Are experiencers of high strangeness authors of the impossible, to steal a phrase from Jeff Kripal? Well, first questions first: Are our experiences about the actual, the possible, or the impossible and are we authors of anything at all?
I cheated. That’s two questions. Or four. But who’s counting?
Seems to me that if we’re retelling what actually occurred and we don’t know all of what actually occurred because some elements are missing for us, then we’re not retelling the actual. We’re retelling our reaction to something strange and telling what it means to us. So, we can nix the actual.
Within this whatever-it-is experience, are we shown, demonstrating, or otherwise conjuring the possible? Possibly. Perhaps there’s a dual meaning to having an element of our experience that is missing–which is that there’s something missing in us, or something of which we are on the cusp, and aliens are really movie trolls giving us spoilers to the film of our lives.

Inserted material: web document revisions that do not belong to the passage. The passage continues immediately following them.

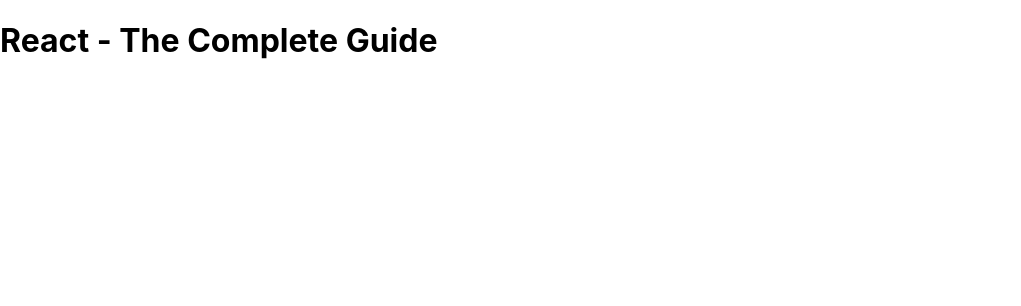
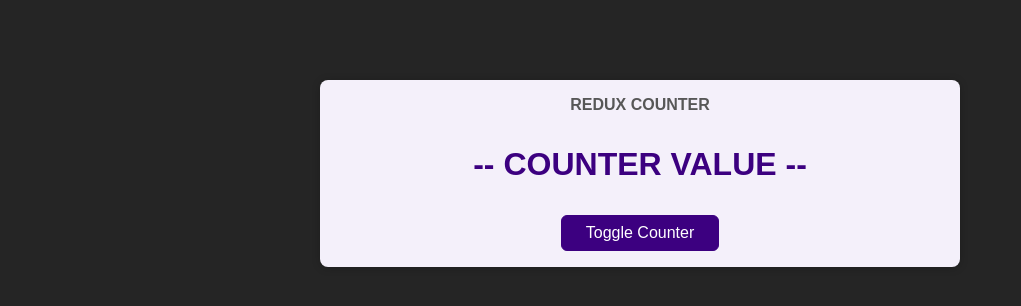
Before and after one commit to Adri-Antanon/React-TheCompleGuide, a React (Create React App) app: page / in a window 1280 px wide. Shown: the top 306 px of the page, without its empty margins (0-1021 px from the left). Built offline with nearby package versions, Linux system fonts and the light colour scheme.

Commit message:
feat: :star: preparing redux project

```diff
--- a/package.json
+++ b/package.json
@@ -8,7 +8,9 @@
     "@testing-library/user-event": "^12.1.10",
     "react": "^17.0.2",
     "react-dom": "^17.0.2",
+    "react-redux": "^7.2.6",
     "react-scripts": "4.0.3",
+    "redux": "^4.1.2",
     "web-vitals": "^1.0.1"
   },
   "scripts": {
--- a/src/App.js
+++ b/src/App.js
@@ -1,5 +1,10 @@
+import Counter from './components/Counter';
+
+
 function App() {
-  return <h1>React - The Complete Guide</h1>;
+  return (
+    <Counter />
+  );
 }
 
 export default App;
--- /dev/null
+++ b/src/components/Counter.js
@@ -0,0 +1,15 @@
+import classes from './Counter.module.css';
+
+const Counter = () => {
+  const toggleCounterHandler = () => {};
+
+  return (
+    <main className={classes.counter}>
+      <h1>Redux Counter</h1>
+      <div className={classes.value}>-- COUNTER VALUE --</div>
+      <button onClick={toggleCounterHandler}>Toggle Counter</button>
+    </main>
+  );
+};
+
+export default Counter;
--- /dev/null
+++ b/src/components/Counter.module.css
@@ -0,0 +1,23 @@
+.counter {
+  margin: 5rem auto;
+  box-shadow: 0 1px 8px rgba(0, 0, 0, 0.2);
+  width: 40rem;
+  border-radius: 8px;
+  padding: 1rem;
+  text-align: center;
+  background-color: #f4f0fa;
+}
+
+.counter h1 {
+  text-transform: uppercase;
+  color: #575757;
+  margin: 0;
+  font-size: 1rem;
+}
+
+.value {
+  font-size: 2rem;
+  color: #3c0080;
+  margin: 2rem 0;
+  font-weight: bold;
+}
--- a/src/index.css
+++ b/src/index.css
@@ -1,13 +1,26 @@
+* {
+  box-sizing: border-box;
+}
+
 body {
   margin: 0;
-  font-family: -apple-system, BlinkMacSystemFont, 'Segoe UI', 'Roboto', 'Oxygen',
-    'Ubuntu', 'Cantarell', 'Fira Sans', 'Droid Sans', 'Helvetica Neue',
-    sans-serif;
-  -webkit-font-smoothing: antialiased;
-  -moz-osx-font-smoothing: grayscale;
+  font-family: sans-serif;
+  color: #252525;
+  background-color: #252525;
 }
 
-code {
-  font-family: source-code-pro, Menlo, Monaco, Consolas, 'Courier New',
-    monospace;
+button {
+  font: inherit;
+  cursor: pointer;
+  background-color: #3c0080;
+  border: 1px solid #3c0080;
+  color: white;
+  padding: 0.5rem 1.5rem;
+  border-radius: 6px;
 }
+
+button:hover,
+button:active {
+  background-color: #5b14ac;
+  border-color: #5b14ac;
+}
```
Also changed, not shown: src/components/Auth.js (added, +23 -0 lines), src/components/Auth.module.css (added, +29 -0 lines), src/components/Header.js (added, +24 -0 lines), src/components/Header.module.css (added, +48 -0 lines), src/components/UserProfile.js (added, +11 -0 lines), src/components/UserProfile.module.css (added, +9 -0 lines), src/index.js (+6 -5 lines), 2 other files (tests, documents, lock files or other folders).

What about the impossible, then? Well, that one’s trickier because if we’re shown something impossible as though it is actual, or immersed in a hallucinatory virtual reality wherein we’re tricked into believing something impossible, then outside of another type of trolling, this would presumably be something done to us for us. For our benefit, perhaps, but definitely for us to work on. Maybe just to see what we do with it, see how it does or does not grow us.

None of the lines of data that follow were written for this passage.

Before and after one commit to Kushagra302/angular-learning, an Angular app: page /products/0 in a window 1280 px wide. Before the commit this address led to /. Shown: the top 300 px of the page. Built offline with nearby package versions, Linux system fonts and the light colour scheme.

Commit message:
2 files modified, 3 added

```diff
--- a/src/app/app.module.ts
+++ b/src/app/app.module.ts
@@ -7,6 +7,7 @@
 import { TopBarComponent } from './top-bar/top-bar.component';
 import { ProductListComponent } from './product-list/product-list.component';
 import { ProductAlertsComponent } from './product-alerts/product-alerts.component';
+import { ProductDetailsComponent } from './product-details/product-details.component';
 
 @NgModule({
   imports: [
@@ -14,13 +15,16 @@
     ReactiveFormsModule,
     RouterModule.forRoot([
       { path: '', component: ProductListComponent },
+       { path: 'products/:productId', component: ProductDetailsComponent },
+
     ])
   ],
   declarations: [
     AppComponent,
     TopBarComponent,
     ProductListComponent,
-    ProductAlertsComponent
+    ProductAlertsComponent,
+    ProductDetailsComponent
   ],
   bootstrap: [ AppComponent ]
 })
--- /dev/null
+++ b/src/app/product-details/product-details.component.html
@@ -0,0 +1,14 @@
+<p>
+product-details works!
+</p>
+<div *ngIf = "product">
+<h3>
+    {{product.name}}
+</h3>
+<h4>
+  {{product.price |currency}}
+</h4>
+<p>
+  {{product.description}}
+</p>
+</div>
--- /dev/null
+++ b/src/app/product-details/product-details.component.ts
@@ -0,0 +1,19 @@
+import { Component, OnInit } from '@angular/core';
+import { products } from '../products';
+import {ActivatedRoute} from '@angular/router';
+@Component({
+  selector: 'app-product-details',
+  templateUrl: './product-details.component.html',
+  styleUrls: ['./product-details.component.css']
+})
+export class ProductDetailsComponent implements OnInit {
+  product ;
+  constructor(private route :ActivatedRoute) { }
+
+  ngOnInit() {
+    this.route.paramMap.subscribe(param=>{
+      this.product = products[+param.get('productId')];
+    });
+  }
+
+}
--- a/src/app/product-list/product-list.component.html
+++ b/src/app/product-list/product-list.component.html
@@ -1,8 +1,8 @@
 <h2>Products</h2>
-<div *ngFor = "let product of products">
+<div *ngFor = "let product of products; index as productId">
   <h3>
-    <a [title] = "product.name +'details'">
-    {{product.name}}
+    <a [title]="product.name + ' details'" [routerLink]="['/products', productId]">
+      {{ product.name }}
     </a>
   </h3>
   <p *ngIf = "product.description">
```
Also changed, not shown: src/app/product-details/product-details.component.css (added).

Now, you may have tackled those questions before, so let’s swoop it around to a question you might have missed: What, if anything, is the role of the audience in this?
No story comes alive without an audience. And an experience that does not reveal what it actually is, that is itself a mystery, is nothing more than a story. But saying “nothing more” isn’t giving story credit for what it is: story is everything. Story is the living connection between author and audience, both of whom are writing it and filling it and themselves with meaning. So, if I’m an experiencer and I’m writing this and you’re a reader reading it, that means we’re writing the story together. I’m giving the words and my meaning and you’re also giving meaning and pondering to add or subtract words, or, less likely, say, “That’s perfectly stated.” We’re both editing it. We’re both giving life to it and therefore meaning to it and ourselves through the simple act of caring to engage by way of interest.

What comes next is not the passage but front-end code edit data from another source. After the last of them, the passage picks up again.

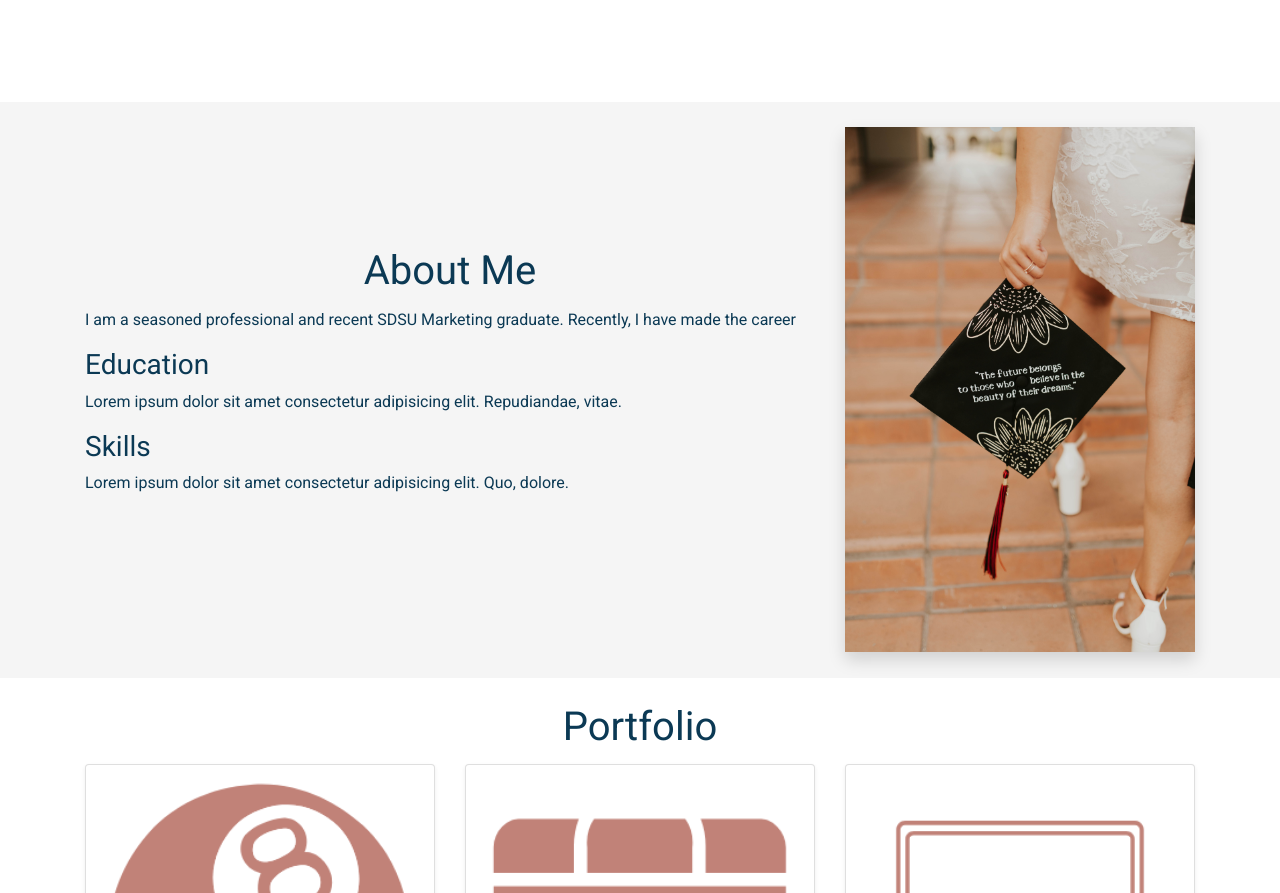
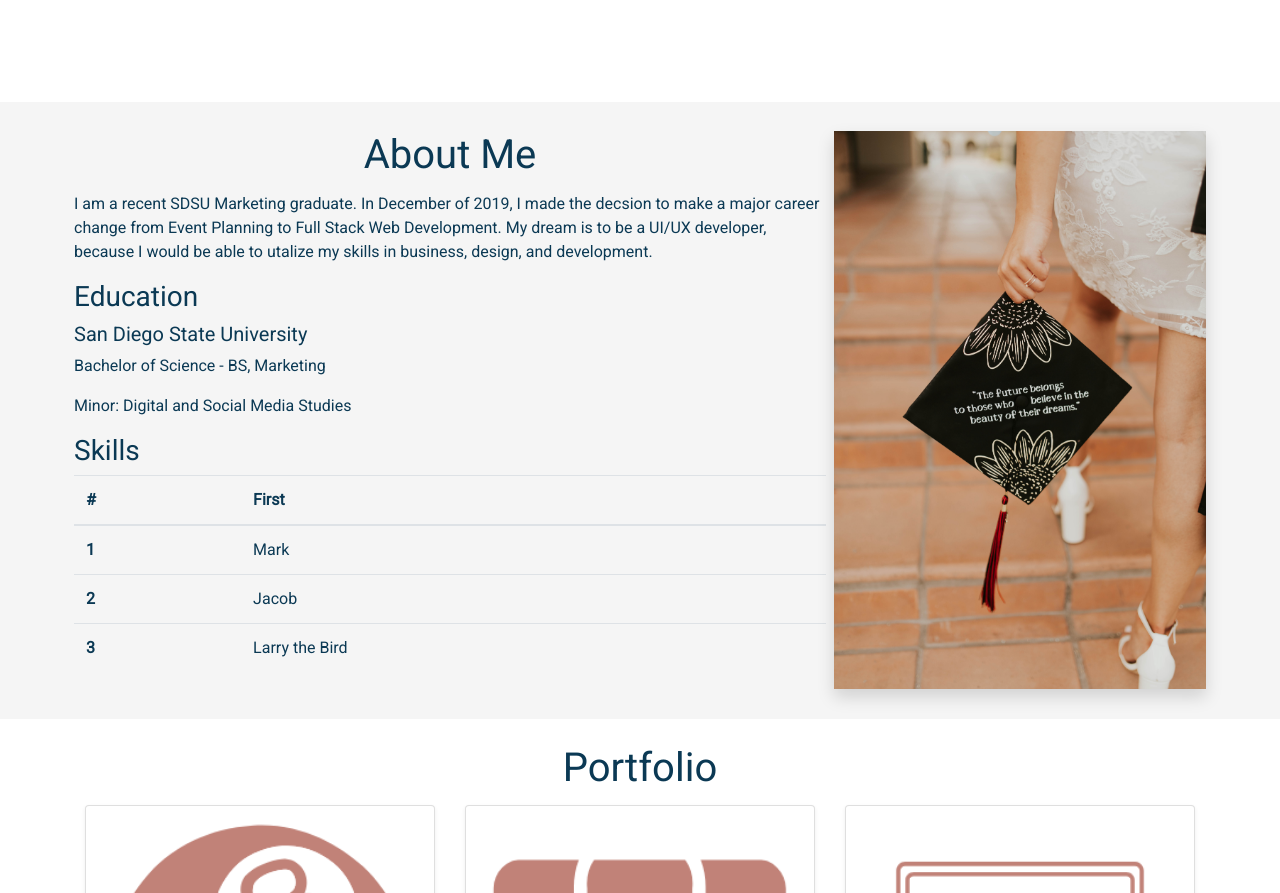
Before and after one commit to kelly70ve/homework2, a plain HTML site: page index.html in a window 1280 px wide. Shown: the part 640-1533 px from the top of the page. Drawn offline with nearby package versions, Linux system fonts and the light colour scheme.

Commit message:
updated about me

```diff
--- a/index.html
+++ b/index.html
@@ -23,7 +23,8 @@
     <header>
       <!-- NAV -->
       <nav class="navbar navbar-expand-sm navbar-light bg-light justify-content-end container-fluid">
-        <button class="navbar-toggler" type="button" data-toggle="collapse" data-target="#navbarNavAltMarkup" aria-controls="navbarNavAltMarkup" aria-expanded="false" aria-label="Toggle navigation">
+        <button class="navbar-toggler" type="button" data-toggle="collapse" data-target="#navbarNavAltMarkup"
+          aria-controls="navbarNavAltMarkup" aria-expanded="false" aria-label="Toggle navigation">
           <span class="navbar-toggler-icon"></span>
         </button>
         <div class="collapse navbar-collapse justify-content-end" id="navbarNavAltMarkup">
@@ -52,19 +53,41 @@
       <section id="about-me">
         <div class="container">
           <div class="row">
-          <div class="col-md-8 center">
+            <div class="col-lg-8 center p-1">
               <h2 class="text-center">About Me</h2>
               <p>
-              I am a seasoned professional and recent SDSU Marketing graduate. Recently, I have made the career
+                I am a recent SDSU Marketing graduate. In December of 2019, I made the decsion to make a major career change from Event Planning to Full Stack Web Development. My dream is to be a UI/UX developer, because I would be able to utalize my skills in business, design, and development.
               </p>
               <h3>Education</h3>
-            <p>
-              Lorem ipsum dolor sit amet consectetur adipisicing elit. Repudiandae, vitae.
-            </p>
+              <h5>San Diego State University</h5>
+              <p>Bachelor of Science - BS, Marketing</p>
+              <p>Minor: Digital and Social Media Studies</p>
               <h3>Skills</h3>
-            <p>Lorem ipsum dolor sit amet consectetur adipisicing elit. Quo, dolore.</p>
+              <table class="table table-hover container-sm">
+                <thead>
+                  <tr>
+                    <th scope="col">#</th>
+                    <th scope="col">First</th>
+                  </tr>
+                </thead>
+                <tbody>
+                  <tr>
+                    <th scope="row">1</th>
+                    <td>Mark</td>
+                  </tr>
+                  <tr>
+                    <th scope="row">2</th>
+                    <td>Jacob</td>
+                  </tr>
+                  <tr>
+                    <th scope="row">3</th>
+                    <td colspan="2">Larry the Bird</td>
+                  </tr>
+                </tbody>
+              </table>
+
             </div>
-          <div class="col-md-4">
+            <div class="col-lg-4 p-1">
               <img src="Assets/Images/gradcap.jpg" alt="gradcap" class="img-fluid shadow">
             </div>
           </div>
@@ -80,7 +103,8 @@
             <div class="card shadow-sm">
               <img src="Assets/Images/1.png" class="card-img-top" alt="...">
               <div class="card-body">
-              <a href="https://kelly70ve.github.io/magic/" target="_blank"><button type="button" class="btn btn-secondary btn-lg btn-block shadow">Magic 8-Ball</button></a>
+                <a href="https://kelly70ve.github.io/magic/" target="_blank"><button type="button"
+                    class="btn btn-secondary btn-lg btn-block shadow">Magic 8-Ball</button></a>
               </div>
             </div>
             <!-- Treasure Hunt Card -->
@@ -112,7 +136,8 @@
             <input type="name" class="form-control" id="inputName" placeholder="Name">
           </div>
           <div class="form-group">
-          <input type="email" class="form-control" id="exampleInputEmail1" aria-describedby="emailHelp" placeholder="Email Address">
+            <input type="email" class="form-control" id="exampleInputEmail1" aria-describedby="emailHelp"
+              placeholder="Email Address">
           </div>
           <div class="form-group">
             <textarea class="form-control" id="exampleFormControlTextarea1" rows="3" placeholder="Message"></textarea>
@@ -129,8 +154,15 @@
       </footer>
   </div>
   <!-- Bootstrap JS -->
-  <script src="https://code.jquery.com/jquery-3.2.1.slim.min.js" integrity="sha384-KJ3o2DKtIkvYIK3UENzmM7KCkRr/rE9/Qpg6aAZGJwFDMVNA/GpGFF93hXpG5KkN" crossorigin="anonymous"></script>
-<script src="https://cdnjs.cloudflare.com/ajax/libs/popper.js/1.12.9/umd/popper.min.js" integrity="sha384-ApNbgh9B+Y1QKtv3Rn7W3mgPxhU9K/ScQsAP7hUibX39j7fakFPskvXusvfa0b4Q" crossorigin="anonymous"></script>
-<script src="https://maxcdn.bootstrapcdn.com/bootstrap/4.0.0/js/bootstrap.min.js" integrity="sha384-JZR6Spejh4U02d8jOt6vLEHfe/JQGiRRSQQxSfFWpi1MquVdAyjUar5+76PVCmYl" crossorigin="anonymous"></script>
+  <script src="https://code.jquery.com/jquery-3.2.1.slim.min.js"
+    integrity="sha384-KJ3o2DKtIkvYIK3UENzmM7KCkRr/rE9/Qpg6aAZGJwFDMVNA/GpGFF93hXpG5KkN" crossorigin="anonymous">
+  </script>
+  <script src="https://cdnjs.cloudflare.com/ajax/libs/popper.js/1.12.9/umd/popper.min.js"
+    integrity="sha384-ApNbgh9B+Y1QKtv3Rn7W3mgPxhU9K/ScQsAP7hUibX39j7fakFPskvXusvfa0b4Q" crossorigin="anonymous">
+  </script>
+  <script src="https://maxcdn.bootstrapcdn.com/bootstrap/4.0.0/js/bootstrap.min.js"
+    integrity="sha384-JZR6Spejh4U02d8jOt6vLEHfe/JQGiRRSQQxSfFWpi1MquVdAyjUar5+76PVCmYl" crossorigin="anonymous">
+  </script>
 </body>
+
 </html>
--- a/style.css
+++ b/style.css
@@ -21,6 +21,7 @@ html {
 }
 .btn:hover {
   background-color: #39a5a2;
+  color: #ffffff !important;
 }
 
 
@@ -69,8 +70,8 @@ h2 {
 }
 
 .center {
-  padding-top: 7.5rem;
-  padding-bottom: 7.5rem;
+  padding-top: 5rem;
+  padding-bottom: 5rem;
 }
 
 /* About me */
```
Lines whose indentation alone changed are shown as unchanged.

So then, what is the mystery intelligence with whom I have interacted to write this in the first place–and you’ve taken an interest in in the first place–doing, if not writing and editing and giving meaning along with us?
The intelligence is a catalyst, is clay, is a canvas–but it is not blank. I mean it’s not all freeform for you and me. There is some partially-recognizable event going on in the pre-first place that we’re riffing off of.
We treat alien abduction and paranormal contact at large as if they are one long chainmail going from nonhuman (or nonliving human) intelligence to experiencer to audience, but, as demonstrated here, this cannot be the case. There is no fully fleshed-out, fully-realized experience on the experiencer’s part. And so the experience does not “come alive” in the retelling the way an instruction manual does or a scientific formula or the recitation of one’s average day with people at the office. Or even a myth, for that matter, which has a universal subtextual consistency, even though the story’s surface varies, culture to culture.
No, high strangeness experiences are not what they appear to be. And their meanings are not written where you’d expect them to be–at the beginning, with what should be the intent of the original author, this intelligence bothering to interact with us.
The mystery is a mystery. The experiencer’s role in that mystery is a part of the mystery. The audience’s role in that mystery is a part of the mystery. What comes alive from this in story and why is also a mystery.
Mystery begets mystery and we’re all invited. That is as much actuality as can be stated about high strangeness phenomena.
Perhaps, then, trying to figure out what this intelligence is and what its motives are is the wrong direction, for not only is high strangeness experience not about what we want it to be about, its behavior might not even be compatible with how we typically think about behaviors.